**Task item**: Reproduce the entries below exactly, but leave the pictures out.

──────── Material to process ────────

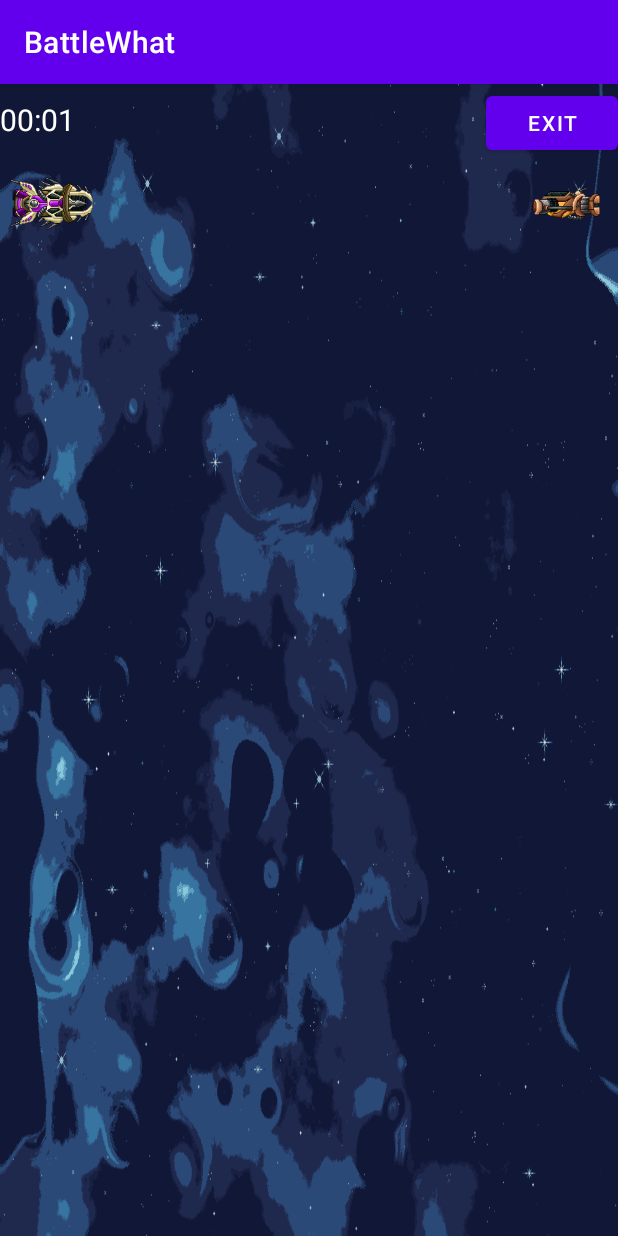
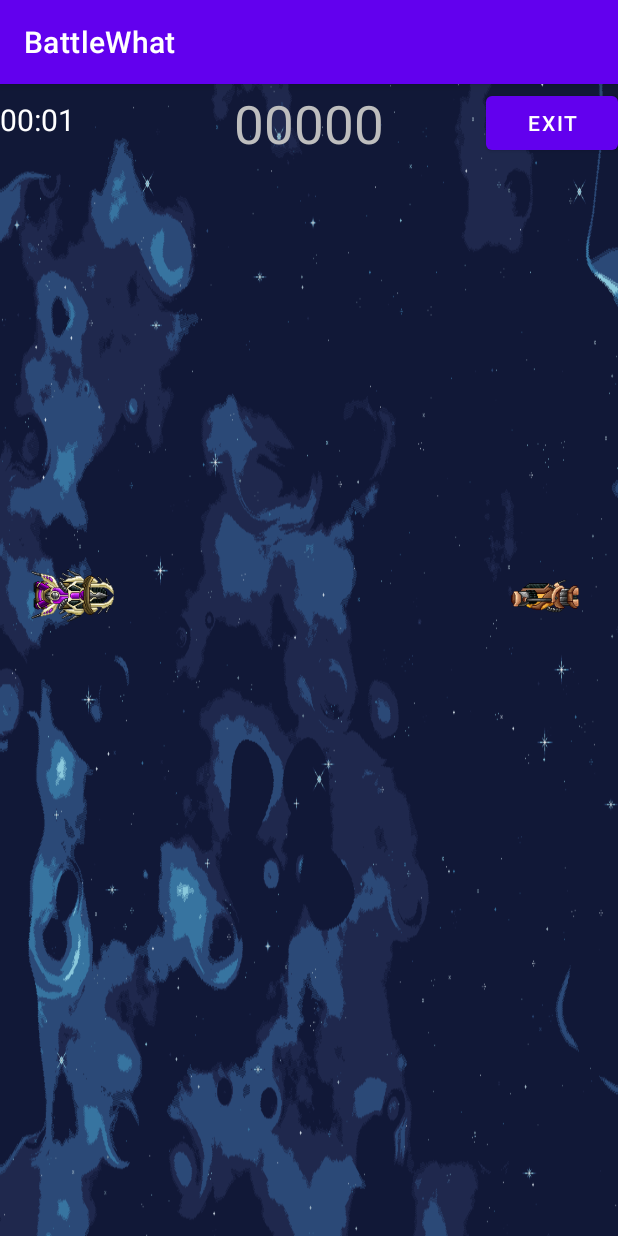
Before and after one commit to raphael-huc/BattleWhat, an Android app: the GameActivity screen opened directly, with no data from a screen before it, on a phone screen of 412 x 824 dp. Run offline under Robolectric (Android 15) with nearby library versions, the phone set to English and light mode, and no system bars.

Commit message:
Fix: adapt screen and add vertical layout

```diff
--- a/app/src/main/res/layout/activity_game.xml
+++ b/app/src/main/res/layout/activity_game.xml
@@ -8,6 +8,11 @@
     android:backgroundTintMode="screen"
     android:theme="@android:style/Theme.NoTitleBar.Fullscreen"
     tools:context=".activity.GameActivity">
+
+    <LinearLayout
+        android:layout_width="match_parent"
+        android:layout_height="match_parent"
+        android:orientation="vertical">
 
         <androidx.constraintlayout.widget.ConstraintLayout
             android:id="@+id/Menu"
@@ -33,36 +38,55 @@
                 app:layout_constraintStart_toStartOf="parent"
                 app:layout_constraintTop_toTopOf="parent"
                 tools:text="00:00" />
+
+            <TextView
+                android:id="@+id/textScore"
+                android:layout_width="wrap_content"
+                android:layout_height="wrap_content"
+                android:gravity="center"
+                android:text="@string/score_init"
+                android:textSize="35sp"
+                app:layout_constraintBottom_toBottomOf="parent"
+                app:layout_constraintEnd_toEndOf="parent"
+                app:layout_constraintStart_toStartOf="parent"
+                app:layout_constraintTop_toTopOf="parent"
+                app:layout_constraintVertical_bias="1.0" />
         </androidx.constraintlayout.widget.ConstraintLayout>
 
         <androidx.constraintlayout.widget.ConstraintLayout
             android:id="@+id/Game"
             android:layout_width="match_parent"
-        android:layout_height="677dp"
-        android:layout_marginTop="50dp"
-        app:layout_constraintTop_toTopOf="parent">
+            android:layout_height="677dp">
 
             <ImageView
                 android:id="@+id/player"
                 android:layout_width="65dp"
                 android:layout_height="60dp"
-            android:layout_marginEnd="2dp"
                 android:contentDescription="@string/player_sprite"
                 android:rotation="180"
                 android:rotationX="180"
+                app:layout_constraintBottom_toBottomOf="parent"
                 app:layout_constraintEnd_toEndOf="parent"
-            app:srcCompat="@drawable/player"
-            tools:layout_editor_absoluteY="252dp" />
+                app:layout_constraintHorizontal_bias="0.953"
+                app:layout_constraintStart_toStartOf="parent"
+                app:layout_constraintTop_toTopOf="parent"
+                app:layout_constraintVertical_bias="0.423"
+                app:srcCompat="@drawable/player" />
 
             <ImageView
                 android:id="@+id/enemy"
                 android:layout_width="65dp"
                 android:layout_height="60dp"
-            android:layout_marginStart="2dp"
                 android:contentDescription="@string/enemy_sprite"
+                app:layout_constraintBottom_toBottomOf="parent"
+                app:layout_constraintEnd_toEndOf="parent"
+                app:layout_constraintHorizontal_bias="0.046"
                 app:layout_constraintStart_toStartOf="parent"
-            app:srcCompat="@drawable/enemy1"
-            tools:layout_editor_absoluteY="252dp" />
+                app:layout_constraintTop_toTopOf="parent"
+                app:layout_constraintVertical_bias="0.423"
+                app:srcCompat="@drawable/enemy1" />
         </androidx.constraintlayout.widget.ConstraintLayout>
 
+    </LinearLayout>
+
 </androidx.constraintlayout.widget.ConstraintLayout>
--- a/app/src/main/res/values/strings.xml
+++ b/app/src/main/res/values/strings.xml
@@ -8,4 +8,5 @@
     <string name="player_sprite">Player sprite</string>
     <string name="enemy_sprite">Enemy sprite</string>
     <string name="background_of_the_game">Background of the game</string>
+    <string name="score_init">00000</string>
 </resources>
```
Lines whose indentation alone changed are shown as unchanged.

────────

**The answer**:
Before and after one commit to raphael-huc/BattleWhat, an Android app: the GameActivity screen opened directly, with no data from a screen before it, on a phone screen of 412 x 824 dp. Run offline under Robolectric (Android 15) with nearby library versions, the phone set to English and light mode, and no system bars.

Commit message:
Fix: adapt screen and add vertical layout

```diff
--- a/app/src/main/res/layout/activity_game.xml
+++ b/app/src/main/res/layout/activity_game.xml
@@ -8,6 +8,11 @@
     android:backgroundTintMode="screen"
     android:theme="@android:style/Theme.NoTitleBar.Fullscreen"
     tools:context=".activity.GameActivity">
+
+    <LinearLayout
+        android:layout_width="match_parent"
+        android:layout_height="match_parent"
+        android:orientation="vertical">
 
         <androidx.constraintlayout.widget.ConstraintLayout
             android:id="@+id/Menu"
@@ -33,36 +38,55 @@
                 app:layout_constraintStart_toStartOf="parent"
                 app:layout_constraintTop_toTopOf="parent"
                 tools:text="00:00" />
+
+            <TextView
+                android:id="@+id/textScore"
+                android:layout_width="wrap_content"
+                android:layout_height="wrap_content"
+                android:gravity="center"
+                android:text="@string/score_init"
+                android:textSize="35sp"
+                app:layout_constraintBottom_toBottomOf="parent"
+                app:layout_constraintEnd_toEndOf="parent"
+                app:layout_constraintStart_toStartOf="parent"
+                app:layout_constraintTop_toTopOf="parent"
+                app:layout_constraintVertical_bias="1.0" />
         </androidx.constraintlayout.widget.ConstraintLayout>
 
         <androidx.constraintlayout.widget.ConstraintLayout
             android:id="@+id/Game"
             android:layout_width="match_parent"
-        android:layout_height="677dp"
-        android:layout_marginTop="50dp"
-        app:layout_constraintTop_toTopOf="parent">
+            android:layout_height="677dp">
 
             <ImageView
                 android:id="@+id/player"
                 android:layout_width="65dp"
                 android:layout_height="60dp"
-            android:layout_marginEnd="2dp"
                 android:contentDescription="@string/player_sprite"
                 android:rotation="180"
                 android:rotationX="180"
+                app:layout_constraintBottom_toBottomOf="parent"
                 app:layout_constraintEnd_toEndOf="parent"
-            app:srcCompat="@drawable/player"
-            tools:layout_editor_absoluteY="252dp" />
+                app:layout_constraintHorizontal_bias="0.953"
+                app:layout_constraintStart_toStartOf="parent"
+                app:layout_constraintTop_toTopOf="parent"
+                app:layout_constraintVertical_bias="0.423"
+                app:srcCompat="@drawable/player" />
 
             <ImageView
                 android:id="@+id/enemy"
                 android:layout_width="65dp"
                 android:layout_height="60dp"
-            android:layout_marginStart="2dp"
                 android:contentDescription="@string/enemy_sprite"
+                app:layout_constraintBottom_toBottomOf="parent"
+                app:layout_constraintEnd_toEndOf="parent"
+                app:layout_constraintHorizontal_bias="0.046"
                 app:layout_constraintStart_toStartOf="parent"
-            app:srcCompat="@drawable/enemy1"
-            tools:layout_editor_absoluteY="252dp" />
+                app:layout_constraintTop_toTopOf="parent"
+                app:layout_constraintVertical_bias="0.423"
+                app:srcCompat="@drawable/enemy1" />
         </androidx.constraintlayout.widget.ConstraintLayout>
 
+    </LinearLayout>
+
 </androidx.constraintlayout.widget.ConstraintLayout>
--- a/app/src/main/res/values/strings.xml
+++ b/app/src/main/res/values/strings.xml
@@ -8,4 +8,5 @@
     <string name="player_sprite">Player sprite</string>
     <string name="enemy_sprite">Enemy sprite</string>
     <string name="background_of_the_game">Background of the game</string>
+    <string name="score_init">00000</string>
 </resources>
```
Lines whose indentation alone changed are shown as unchanged.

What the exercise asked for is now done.